Idaho homebirth disasters not about tension, but inadequacy of certified professional midwives (CPMs)

Colleen and Jerusha Goodwin have hit the big time; they’ve made the national news. Today’s Washington Post carries an Associated Press article entitled, Case of suspended Idaho midwives show ongoing tension between home-birth industry, hospitals.

Unfortunately, the article confuses the main point. Any tension between homebirth midwives and other providers is the result, not the cause of the real problem: the grossly inadequate training of certified professional midwives (CPMs).

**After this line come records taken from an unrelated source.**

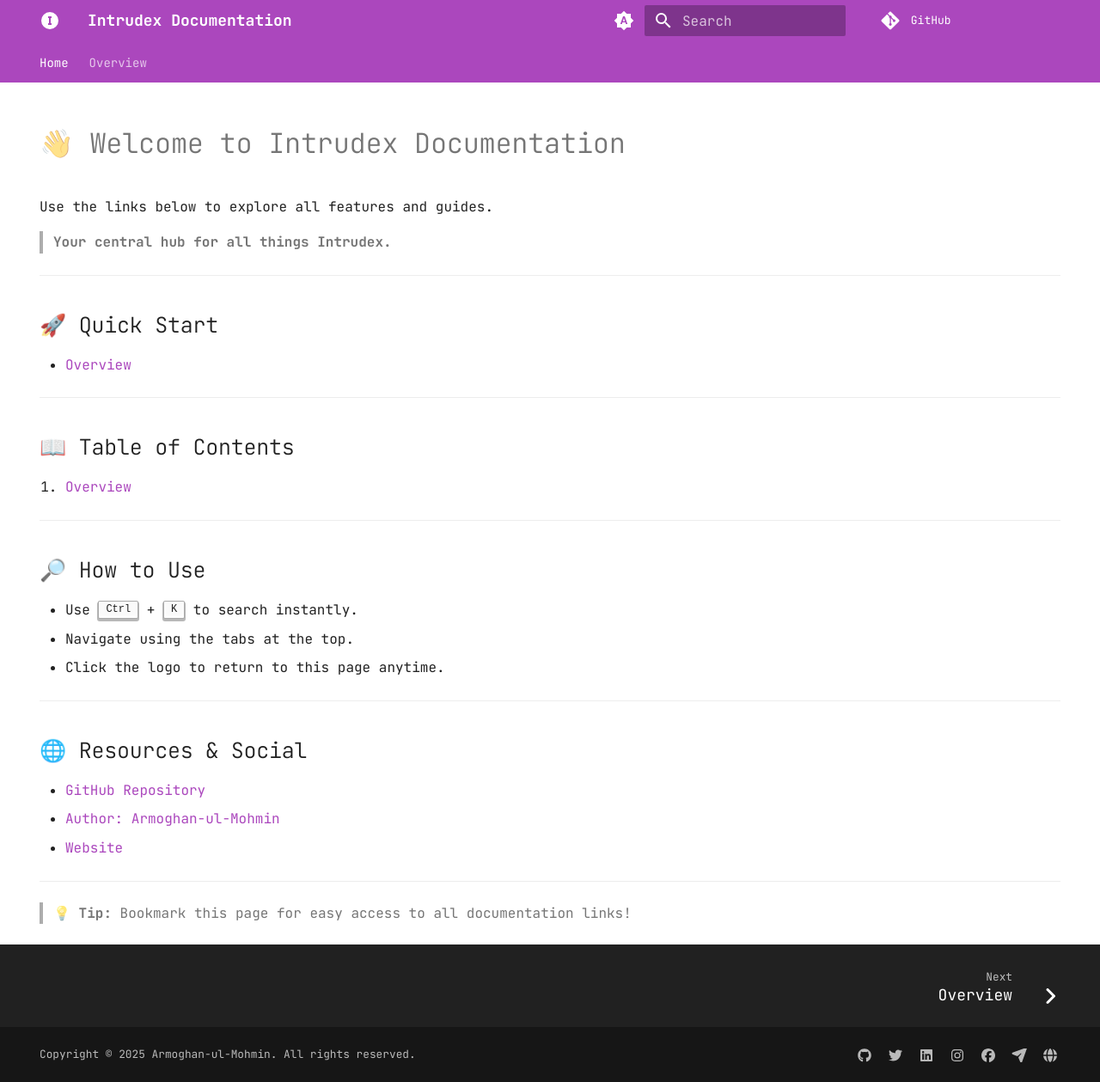
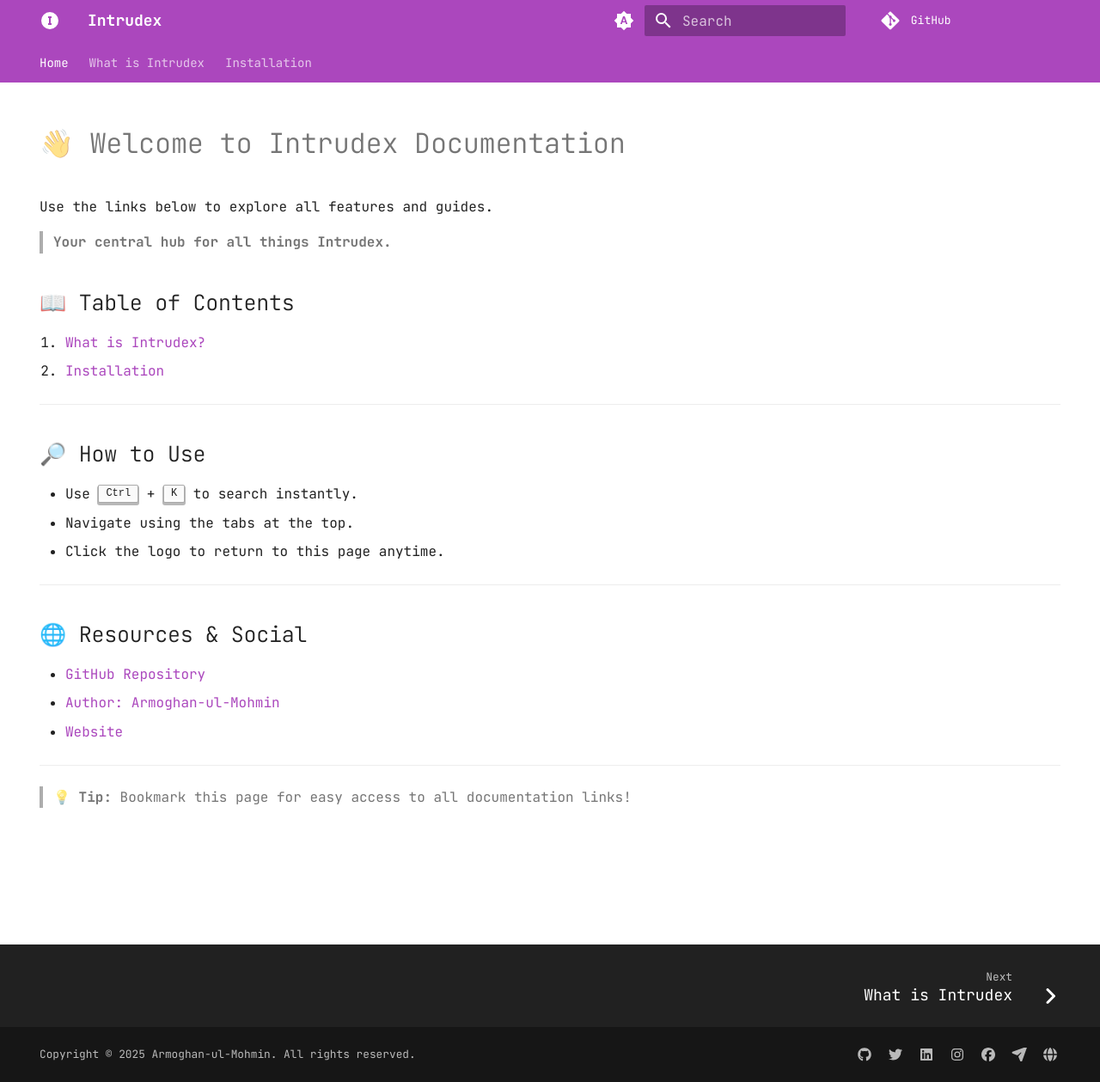
Before and after one commit to ToolsHive/Intrudex, an MkDocs documentation site: the page built from docs/index.md, in a window 1280 px wide and 1259 px high. Shown: the whole window at 86% size. Built offline with MkDocs 1.6.1 and Material for MkDocs 9.7.7, drawn with Linux system fonts in a browser that asks for light colours; some web fonts are replaced; plug-ins that fetch from the network failed and are left out; comment, search, counter and statistics services are not loaded.

Commit message:
Add Intrudex introduction and update navigation
Added a new 'What is Intrudex?' page with project overview and key features. Updated index.md and mkdocs.yml to include the new introduction and reorganized navigation to improve documentation structure.

```diff
--- a/docs/index.md
+++ b/docs/index.md
@@ -11,17 +11,11 @@
 
 Use the links below to explore all features and guides.
 > **Your central hub for all things Intrudex.**
----
-
-## 🚀 Quick Start
-
-- [Overview](overview.md)
-
----
 
 ## 📖 Table of Contents
 
-1. [Overview](overview.md)
+1. [What is Intrudex?](Intrudex.md)
+2. [Installation](Install.md)
 
 
 ---
--- a/mkdocs.yml
+++ b/mkdocs.yml
@@ -1,5 +1,5 @@
 # ==================== Site Information ====================
-site_name: Intrudex Documentation
+site_name: Intrudex
 site_description: "A cutting-edge, real-time security monitoring system, designed to revolutionize your network's defense"
 site_url: https://toolshive.github.io/Intrudex/
 repo_url: https://github.com/ToolsHive/Intrudex
@@ -201,4 +201,5 @@
 
 nav:
   - Home: index.md
-  - Overview: overview.md
+  - What is Intrudex: Intrudex.md
+  - Installation: Install.md
```
Also changed, not shown: docs/Intrudex.md (added, +52 -0 lines).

The Goodwins managed to preside over 3 neonatal deaths in a ten month period. Most obstetricians won’t have that many neonatal deaths in an entire career. There was a fourth incident that occurred in 2008 and resulted in an infant with a profound brain injury due to lack of oxygen. The Goodwins have just settled the resulting lawsuit for $5 million, although it is unlikely they will ever pay a dime since they did not carry malpractice insurance.

Both midwives have had their licenses suspended. They deserve far worse. There is not a single mitigating factor in any of these 4 tragedies. All four involved gross malpractice as well interfering with transport and lying by the midwives.

According to the Post article:

A former employee who trained at The Baby Place said hostility the Goodwins developed for doctors ultimately led to delays in emergency transports to hospitals.

Dani Kennedy told The Associated Press this antagonism caused them to make decisions against the best interests of mothers and babies, broadening the historic midwife-doctor divide to a wide gulf — with tragic consequences.

Coleen Goodwin “did hesitate to transport, and that was really upsetting to me,” said Kennedy, who trained at The Baby Place between 2007 and 2010. She left to open a practice in Hawaii, in part over these concerns.

Homebirth advocates are fond of claiming that the licensing of homebirth midwives will eliminate such tension, but the Goodwins were licensed. Therefore, the failure to transfer for complications was not because they feared being prosecuted for practicing midwifery illegally. Rather they apparently either failed to recognize the seriousness of the major complications that developed or they feared that their incompetence in improperly addressing the major complications would be exposed.

Far better for homebirth advocates, though, to portray this as a turf issue rather than a competence issue:

… [R]emedying feuds like the one Kennedy said influenced the Goodwins’ decision-making is growing more important, said Oregon State University professor Melissa Cheyney, a medical anthropologist and certified midwife.

Midwives often feel disrespected by the medical establishment, Cheyney said, while doctors’ objections to out-of-hospital births may harden with every traumatic transport.

This comes on top of the already-existing divide between the two views of childbirth, with midwives emphasizing the safety of natural births in a familiar, comfortable setting, while the American Medical Association contends women are best off in a hospital, where life-saving technology is nearby if something goes awry.

“You’re having this compulsory interaction between two value systems,” Cheyney said. “A transport means these two systems have to come together — and work together.”

Midwives feel disrespected by the medical establishment? They ARE disrespected by the medical establishment, but not because of their philosophy. They are unworthy of professional respect because they lack the education and training of ALL other midwives in the industrialized world.

As I have repeatedly pointed out, CPMs are not real midwives. They awarded themselves a pretend “credential” to disguise from lay people and legislators the fact that they have less education and training than midwives in Europe, Canada and Australia. The CPM is not recognized and is not eligible for licensure in the UK, the Netherlands, Australia. It used to be accepted in Canada, but they have abolished the CPM on the grounds that it fails to meet minimal standards for midwifery training, which include a college level degree.

The results of homebirth midwifery practice in Idaho (as well as every other state that has collected statistics) have been tragic:

Objective measures of Idaho’s midwife-doctor relationships — and their impacts on babies — are difficult to come by, because the state doesn’t keep comprehensive records of the outcomes of midwife-assisted births requiring hospital transports.

A private effort, the Idaho Perinatal Project run by St. Luke’s, documented 138 instances between 2005 and 2011 where mothers who planned a home birth were transported to a hospital.

Though its records are also incomplete — reporting is voluntary; there are no reports for 2012 — they do point to the trauma that accompanies a planned out-of-hospital birth where something goes wrong. There were at least nine cases where infants died at or before arriving at the hospital and several instances of birth asphyxia, fractures, post-partum hemorrhage and unexpected twins. (my emphasis)

These families have experienced unimaginable anguish because CPMs care more about being able to practice and make money than they care about whether babies live or die. Hopefully, these deaths will lead to stricter standards.

In my judgment, the biggest mistakes that homebirth midwives have made are the attempt to popularize homebirth and to license CPMs. Bereaved parents now have a mechanism to file complaints and states are now totting up the extraordinary number of deaths at the hands of CPMs. State governments will be forced to respond by regulating these self proclaimed “midwives” out of existence.